Destaining/Washing Solution (Beaker C)

Reagent Required:

  • Acetic acid= 50 mL
  • Ethanol= 250 mL
  • Distilled water= 700 mL

Preparation of Destaining Solution

  • Pour 50 mL of acetic acid into 700 mL water followed by the addition of  250 mL ethanol.
  • Mix all the solutions well.
  • Store the solution in a glass or plastic bottle for future use.

Procedure for Developing Fingerprints, Footprints, and Shoeprints Using Acid Yellow 7

  1. In a tray, pour the fixing solution from beaker A.
  2. Immerse the evidentiary item in the fixing solution tray for at least 5 minutes.

Note 3: If the size of evidence can’t be submerged in a container/tray, the best way is to use absorbent paper such as filter paper or paper towels. Place a piece of absorbent paper dipped in the respective solution over the area. If the absorbent paper becomes wet, pour the fixing solution onto the edges of the absorbent paper.

  1. Pour the working solution (beaker B) into another tray.
  2. Remove the evidentiary item from the fixing solution and immerse it in the dyeing solution for 3 to 5 minutes.
  3. Slightly agitate the solution to improve staining performance.

Note 5: In case of a heavy deposit, the extended dyeing time usually several hours should be employed to minimize the quenching effect of hemoglobin.

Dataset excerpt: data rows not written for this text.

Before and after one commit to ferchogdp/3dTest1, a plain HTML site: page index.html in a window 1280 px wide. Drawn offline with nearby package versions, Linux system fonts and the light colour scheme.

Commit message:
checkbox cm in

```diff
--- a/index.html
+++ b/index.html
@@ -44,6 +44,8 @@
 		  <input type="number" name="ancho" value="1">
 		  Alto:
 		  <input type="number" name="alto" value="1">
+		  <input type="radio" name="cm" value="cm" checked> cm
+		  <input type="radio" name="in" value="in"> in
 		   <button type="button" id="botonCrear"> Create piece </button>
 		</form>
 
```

  1. After removing the item from the dyeing solution, immerse it in the de-staining solution.
  2. Slightly agitate for about 1 minute to lessen background staining.
  3. If necessary, the item can be reprocessed to improve its enhancement.
  4. Dry the evidentiary item in a fume hood.
  5. Observe the fingerprints or other marks using an orange barrier filter or safety glasses under a high-intensity light source (420-485 nm).
  6. Photograph the evidence with a preferred orange barrier filter and scale.

Note 6: Enhanced fingerprints can be lifted using thick lifting tape or a gel-based lifter. Check the article on how to lift fingerprints carefully.

Observation and Result

A. Under Natural White light: No significant difference in marks in blood. However, with extended dyeing time, it starts giving a faint yellow-colored product. 

fingerprints developed using Acid Yellow 7 and its structure
Bright Yellow-Orange fluorescence can be seen emitted between 480 and 550 nm

B. Under Alternative Light Source (ALS): With the application of blue light (430–450 nm) and observe using orange goggles or a long-pass orange barrier filter. Bright Yellow-Orange fluorescence can be seen emitted between 480 and 550 nm

C. Heavy Deposit of Blood marks: Fluorescence may be weak due to the quenching effect of hemoglobin.

Advantages of using Acid Yellow 7

  • The most widely used dye for non-porous surfaces.
  • Fluorescent yellow provides better enhancement and ridge detailing over dark surfaces. 
  • Best works on non-porous surfaces.


  • Not recommended for porous surfaces.
  • Quenching is seen in heavier blood deposits that significantly diminish the fluorescence effect.


  1. Make sure you consider the entire scope of blood evidence such as blood pattern, and DNA recovery before applying acid dyes.
  2. Protein dyes should not be used to determine whether the mark is blood or not. You should do other confirmatory tests for blood because protein dyes give false positive reactions in a number of cases.
  3. Presumptive test should be used for the presence of blood preferably using areas that doesn’t have ridge details.
  4. Avoid using solution near any ignition source because staining and de-staining contain ethanol which makes the solution flammable.
  5. Fluorescence examination of the surface should always be carried out before re-applying the dying solution.
  6. High-intensity light sources with outputs between 350 and 450 nm are the most effective.
  7. Always use eye protection and filter glasses when working with high-intensity light sources.
  8. All prepared reagents are to be labeled and stored appropriately.

General FAQs


  • Fingerprints and Other Ridge Skin Impressions [Researchgate]
  • Home Office Fingerprint Source Book [Link]
  • Enhancement of Fingerprints in Blood, Part III: Reactive Techniques, Acid Yellow 7, and Process Sequences [Researchgate]
  • The Fingerprint Sourcebook [book]
  • Friction Ridge Skin: Comparision and Identification of Fingerprints [Google books]
  • Fingerprint Development Techniques: Theory and Application [Wiley]
  • Fingerprint Analysis Laboratory Workbook [Book]

Read More: